- _WORK ITEM_
Show all lines from the listing below that contain "sorted".

- _ENTRIES PROVIDED_
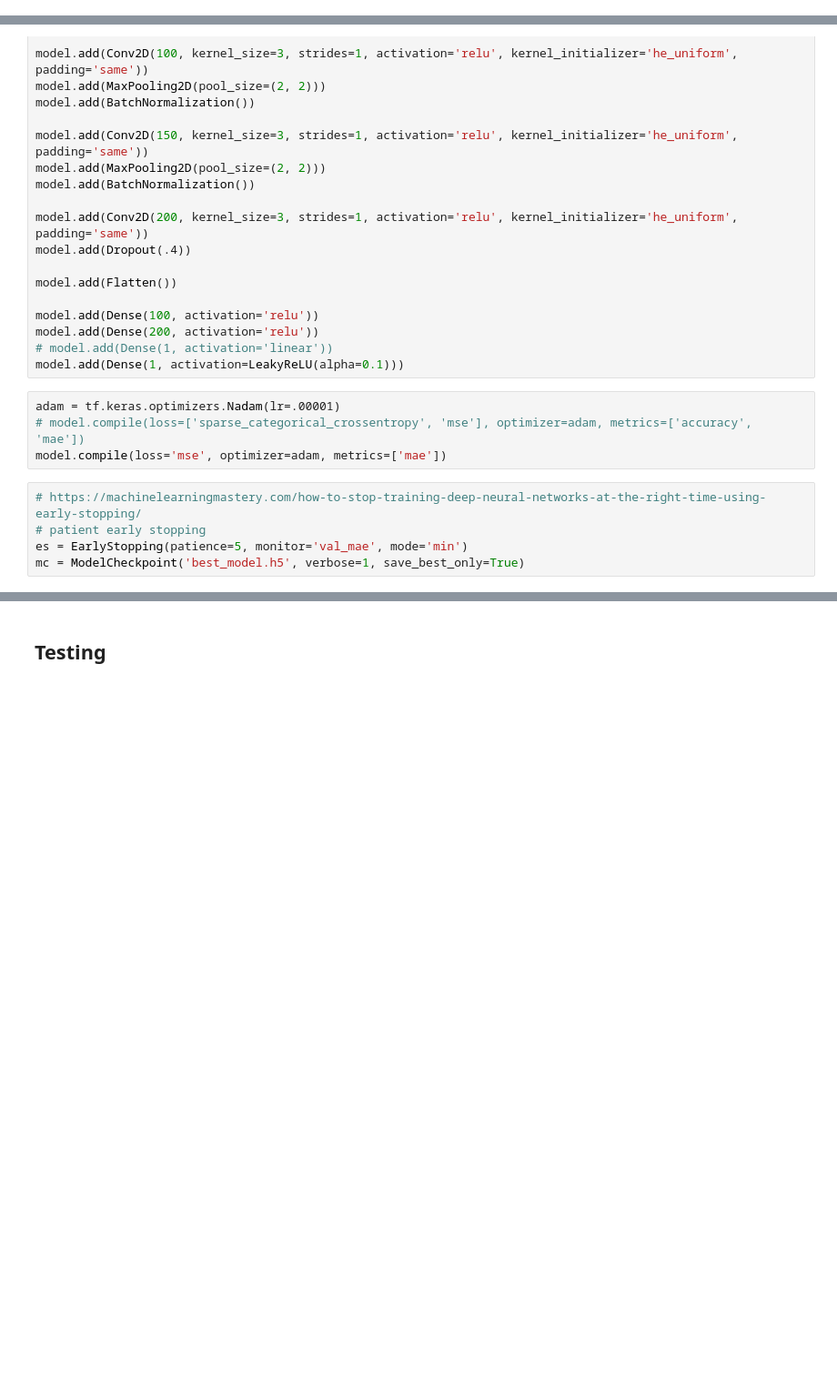
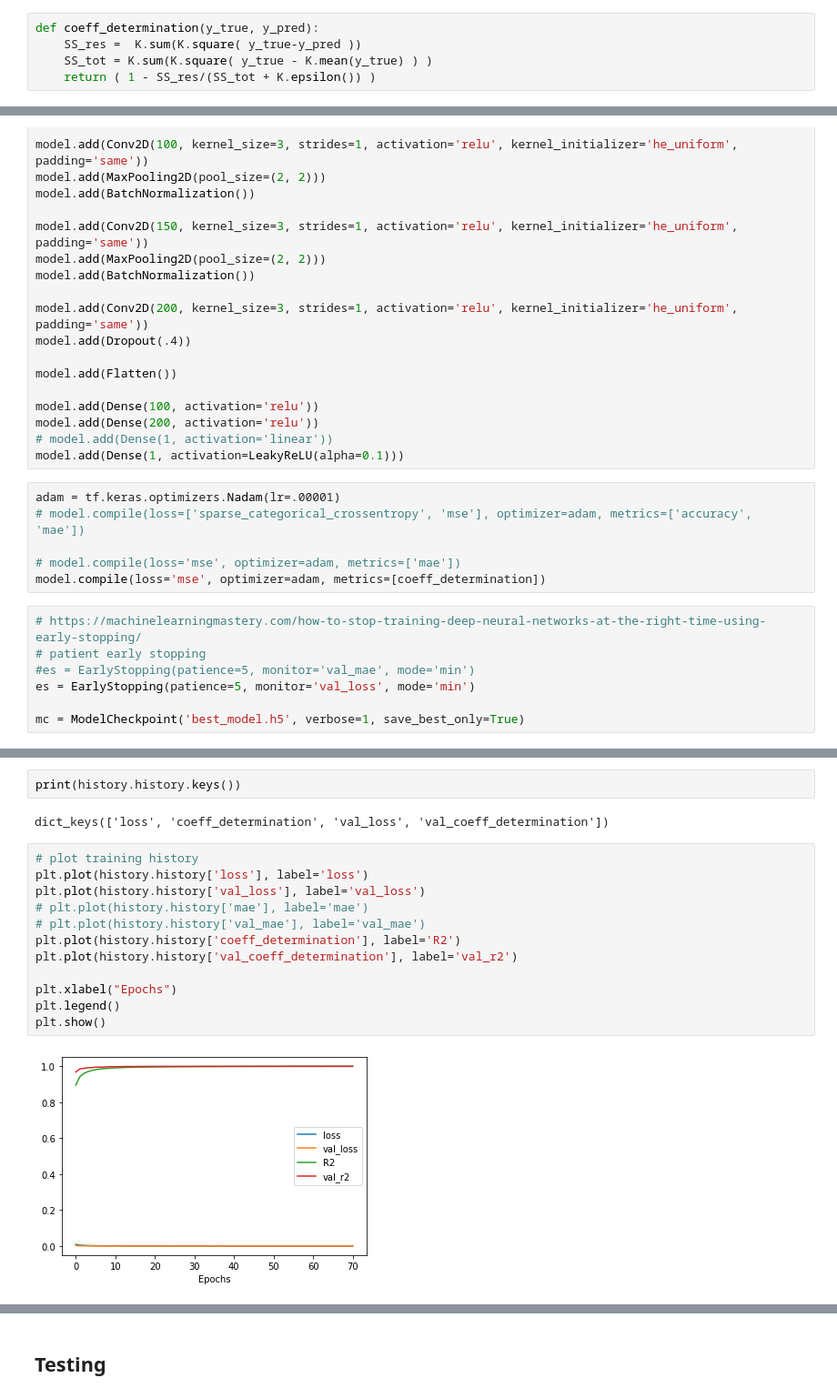
Before and after one commit to JuanIzquierdoDomenech/SimpleCNN_NeedleLevelPrediction, a Jupyter notebook: main.ipynb, the cells around one changed output, grey strips where cells are left out. Shown at 91% size. Drawn from its saved outputs; the diff is of its cells as text; blank space fills up the shorter version.

Commit message:
Add R2 metric

```diff
--- a/main.ipynb
+++ b/main.ipynb
@@ -18,3 +19,8 @@ from tensorflow.keras.layers import LeakyReLU
+# %%
+def coeff_determination(y_true, y_pred):
+    SS_res =  K.sum(K.square( y_true-y_pred ))
+    SS_tot = K.sum(K.square( y_true - K.mean(y_true) ) )
+    return ( 1 - SS_res/(SS_tot + K.epsilon()) )
 # %%
 root_directory = "dataset_train/*"
 files = []
@@ -149,11 +155,15 @@ model.add(Dense(1, activation=LeakyReLU(alpha=0.1)))
 # %%
 adam = tf.keras.optimizers.Nadam(lr=.00001)
 # model.compile(loss=['sparse_categorical_crossentropy', 'mse'], optimizer=adam, metrics=['accuracy', 'mae'])
-model.compile(loss='mse', optimizer=adam, metrics=['mae'])
+
+# model.compile(loss='mse', optimizer=adam, metrics=['mae'])
+model.compile(loss='mse', optimizer=adam, metrics=[coeff_determination])
 # %%
 # https://machinelearningmastery.com/how-to-stop-training-deep-neural-networks-at-the-right-time-using-early-stopping/
 # patient early stopping
-es = EarlyStopping(patience=5, monitor='val_mae', mode='min')
+#es = EarlyStopping(patience=5, monitor='val_mae', mode='min')
+es = EarlyStopping(patience=5, monitor='val_loss', mode='min')
+
 mc = ModelCheckpoint('best_model.h5', verbose=1, save_best_only=True)
 # %%
 # history = model.fit(X_train, [y_train], epochs=100, batch_size=32, callbacks=[es, mc])
@@ -196,5 +206,23 @@ Total params: 1,193,451
 Trainable params: 1,192,851
 Non-trainable params: 600
 _________________________________________________________________
+# %%
+print(history.history.keys())
+# %% [output]
+dict_keys(['loss', 'coeff_determination', 'val_loss', 'val_coeff_determination'])
+# %%
+# plot training history
+plt.plot(history.history['loss'], label='loss')
+plt.plot(history.history['val_loss'], label='val_loss')
+# plt.plot(history.history['mae'], label='mae')
+# plt.plot(history.history['val_mae'], label='val_mae')
+plt.plot(history.history['coeff_determination'], label='R2')
+plt.plot(history.history['val_coeff_determination'], label='val_r2')
+
+plt.xlabel("Epochs")
+plt.legend()
+plt.show()
+# %% [output]
+[figure, added]
 # %%
 # model.save("model.h5")
```
Also changed, not shown: parts of 11 cells of this notebook, 1 other file.
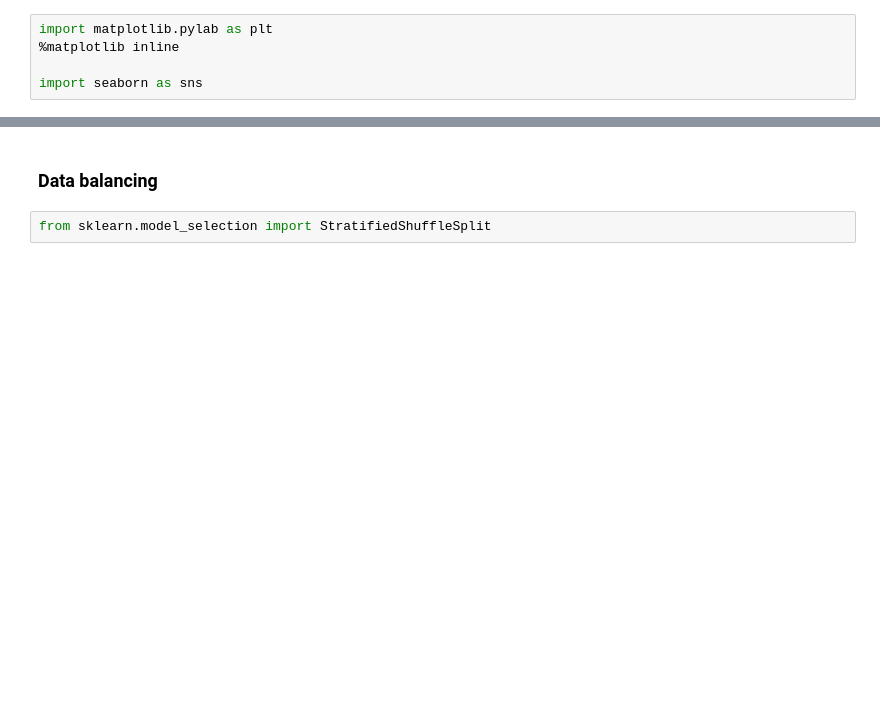
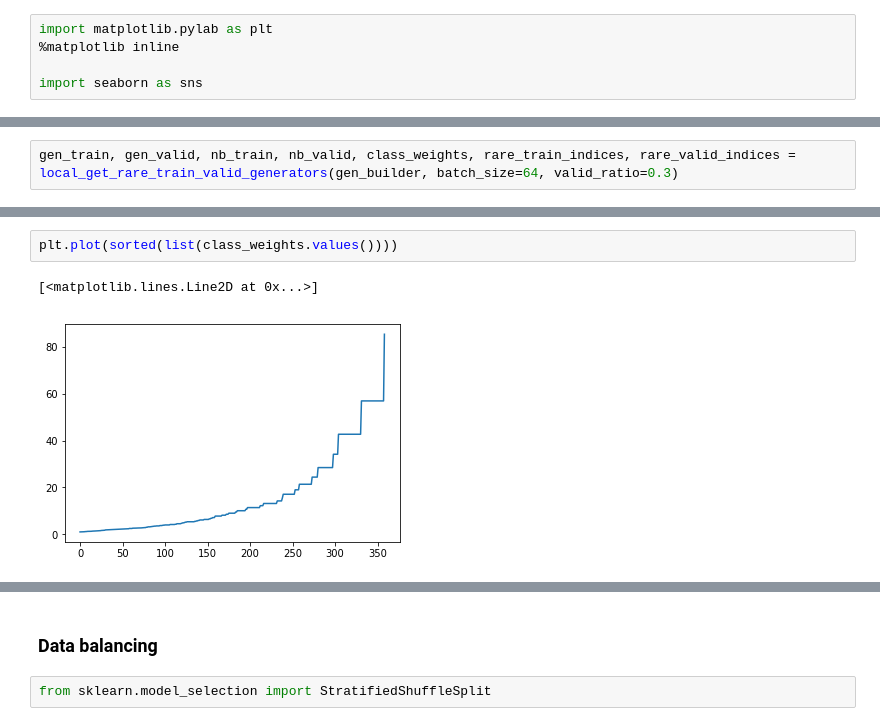
Before and after one commit to vfdev-5/pollenating_insects_3, a Jupyter notebook: notebooks/balanced_dataflow_from_gen.ipynb, the cells around one changed output, grey strips where cells are left out. Cells and saved outputs as stored; diff of their text form; blank space fills up the shorter version.

```diff
--- a/notebooks/balanced_dataflow_from_gen.ipynb
+++ b/notebooks/balanced_dataflow_from_gen.ipynb
@@ -100,0 +186,2 @@ plt.plot(sorted(list(class_weights.values())))
+# %%
+gen_train, gen_valid, nb_train, nb_valid, class_weights, rare_train_indices, rare_valid_indices = local_get_rare_train_valid_generators(gen_builder, batch_size=64, valid_ratio=0.3)
@@ -100,0 +208,5 @@ plt.plot(sorted(list(class_weights.values())))
+# %%
+plt.plot(sorted(list(class_weights.values())))
+# %% [output]
+[<matplotlib.lines.Line2D at 0x...>]
+[figure, added]
```
Also changed, not shown: parts of 16 cells of this notebook, 19 other files.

- _WRITTEN SOLUTION_
@@ -100,0 +186,2 @@ plt.plot(sorted(list(class_weights.values())))
@@ -100,0 +208,5 @@ plt.plot(sorted(list(class_weights.values())))
+plt.plot(sorted(list(class_weights.values())))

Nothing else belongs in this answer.